TASK INSTRUCTIONS »
In the entries, find all lines that hold the word "destinations" and copy them.

Records excerpted from a collection »
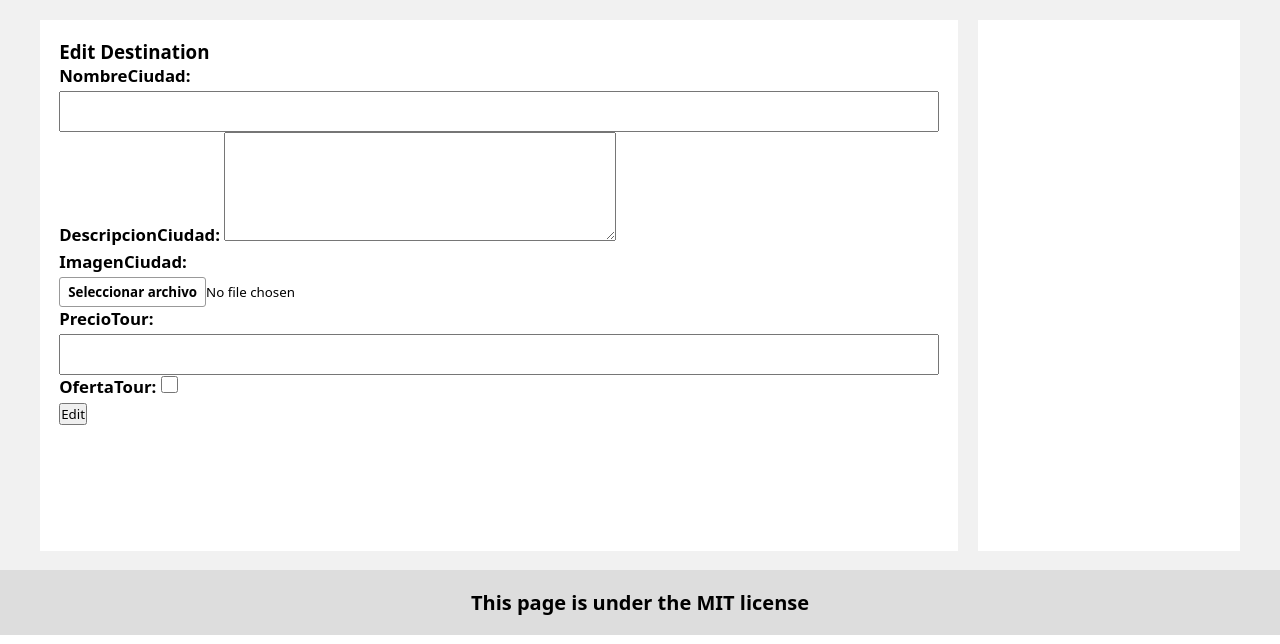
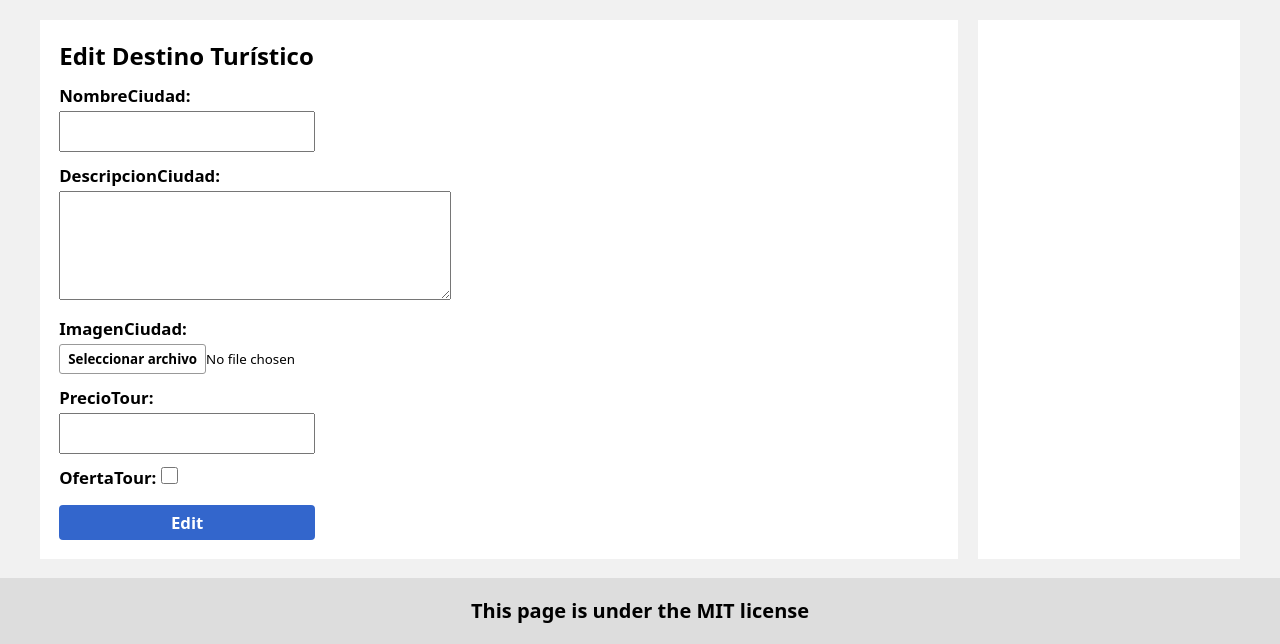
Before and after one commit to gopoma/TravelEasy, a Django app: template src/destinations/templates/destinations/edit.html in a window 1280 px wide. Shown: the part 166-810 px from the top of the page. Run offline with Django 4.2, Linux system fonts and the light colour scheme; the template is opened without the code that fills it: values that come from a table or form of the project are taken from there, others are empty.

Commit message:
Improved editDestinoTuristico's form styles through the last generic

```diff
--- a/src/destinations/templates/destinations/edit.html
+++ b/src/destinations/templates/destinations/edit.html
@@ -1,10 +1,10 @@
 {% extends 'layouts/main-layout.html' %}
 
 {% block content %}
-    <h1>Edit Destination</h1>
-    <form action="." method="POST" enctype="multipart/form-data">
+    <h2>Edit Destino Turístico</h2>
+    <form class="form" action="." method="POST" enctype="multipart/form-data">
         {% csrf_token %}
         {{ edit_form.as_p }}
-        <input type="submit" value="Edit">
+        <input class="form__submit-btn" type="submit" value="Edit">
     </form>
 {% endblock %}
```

ANSWER »
Before and after one commit to gopoma/TravelEasy, a Django app: template src/destinations/templates/destinations/edit.html in a window 1280 px wide. Shown: the part 166-810 px from the top of the page. Run offline with Django 4.2, Linux system fonts and the light colour scheme; the template is opened without the code that fills it: values that come from a table or form of the project are taken from there, others are empty.
--- a/src/destinations/templates/destinations/edit.html
+++ b/src/destinations/templates/destinations/edit.html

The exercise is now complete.